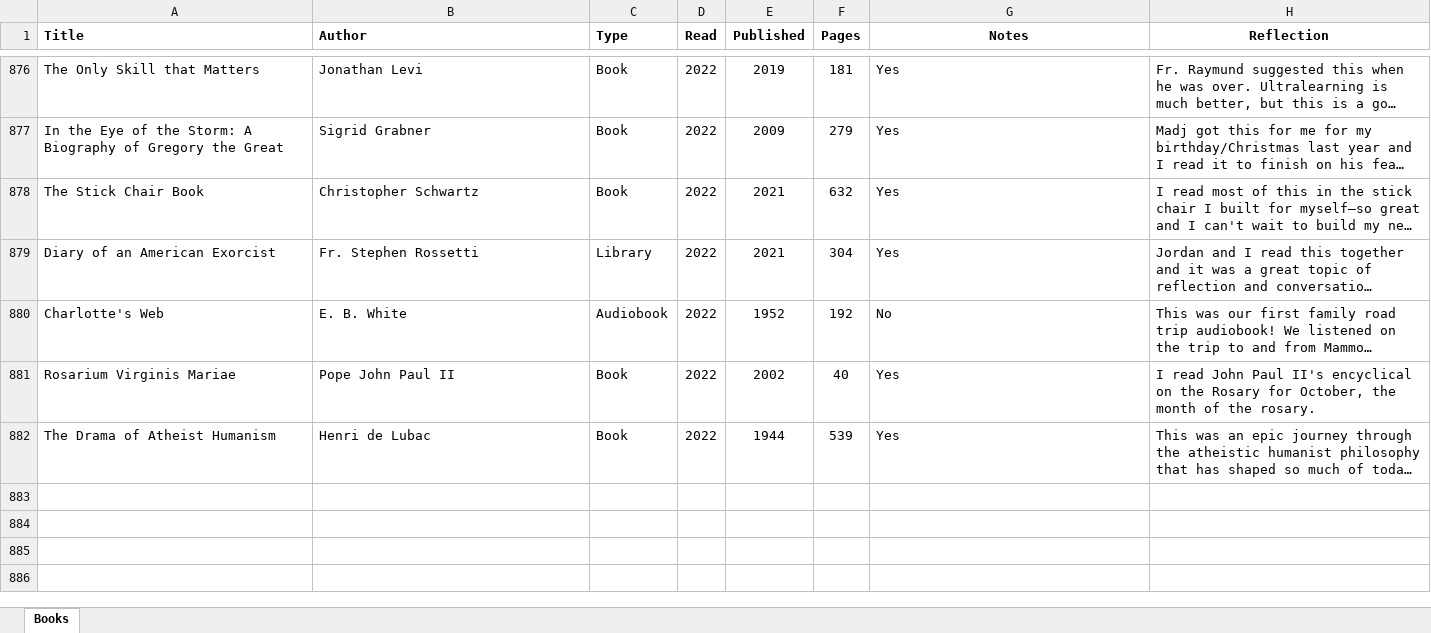
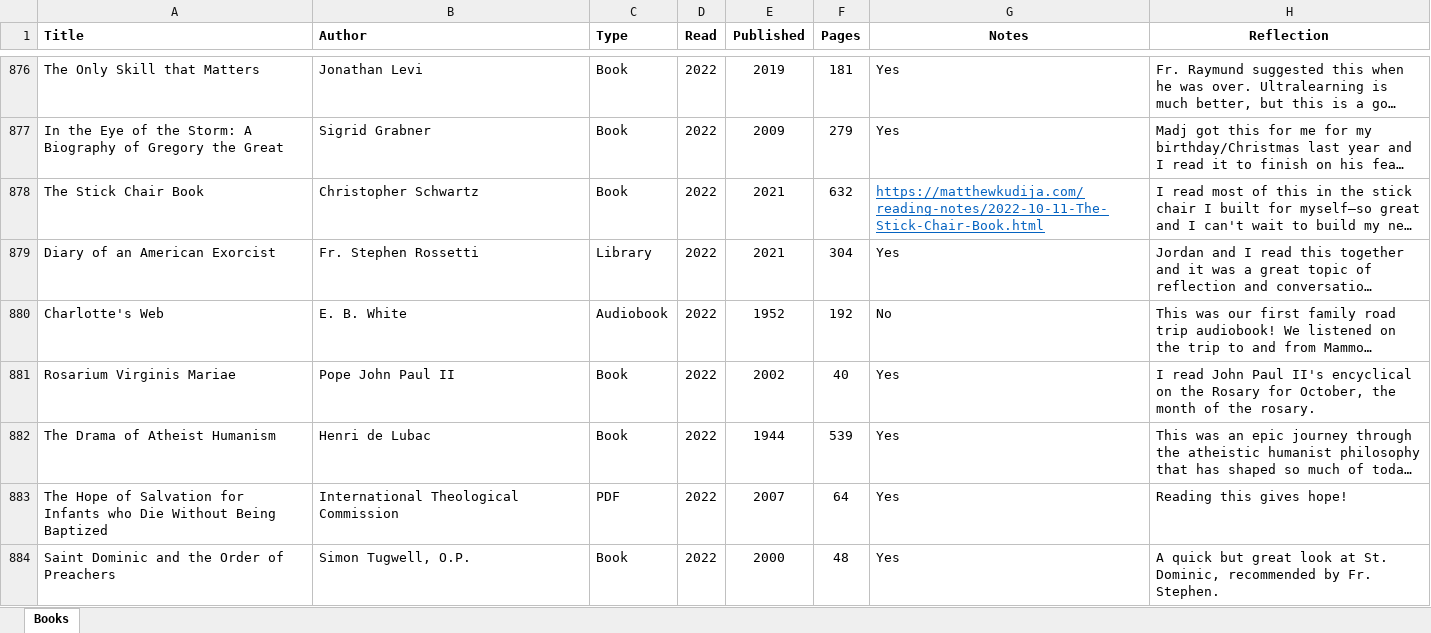
Before and after one commit to mkudija/mkudija.github.io, an Excel workbook: reading/reading.xlsx, sheet Books, drawn as a sheet; only a part is shown, gaps mark what is left out; long unchanged cells end in …; values as stored, in another font and other column widths than the file's, no borders; conditional formats not drawn; the diff names each change by its address in the sheet, - before the commit and + after, or states it on an @@ line.

```diff
--- a/reading/reading.xlsx (sheet Books)
+++ b/reading/reading.xlsx (sheet Books)
-G878 (Notes): Yes
+G878 (Notes): https://matthewkudija.com/reading-notes/2022-10-11-The-Stick-Chair-Book.html
@@ G878 underline: off → on, text colour: black → #0563C1 @@
+row 883: The Hope of Salvation for Infants who Die Without Being Baptized | International Theological Commission | PDF | 2022 | 2007 | 64 | Yes | Reading this gives hope!
+row 884: Saint Dominic and the Order of Preachers | Simon Tugwell, O.P. | Book | 2022 | 2000 | 48 | Yes | A quick but great look at St. Dominic, recommended by Fr. Stephen.
```
Also changed, not shown: 38 other files.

WORK ITEM:
Filter the entries and copy each line with "Notes".

RESULT FOR THIS TASK:
-G878 (Notes): Yes
+G878 (Notes): https://matthewkudija.com/reading-notes/2022-10-11-The-Stick-Chair-Book.html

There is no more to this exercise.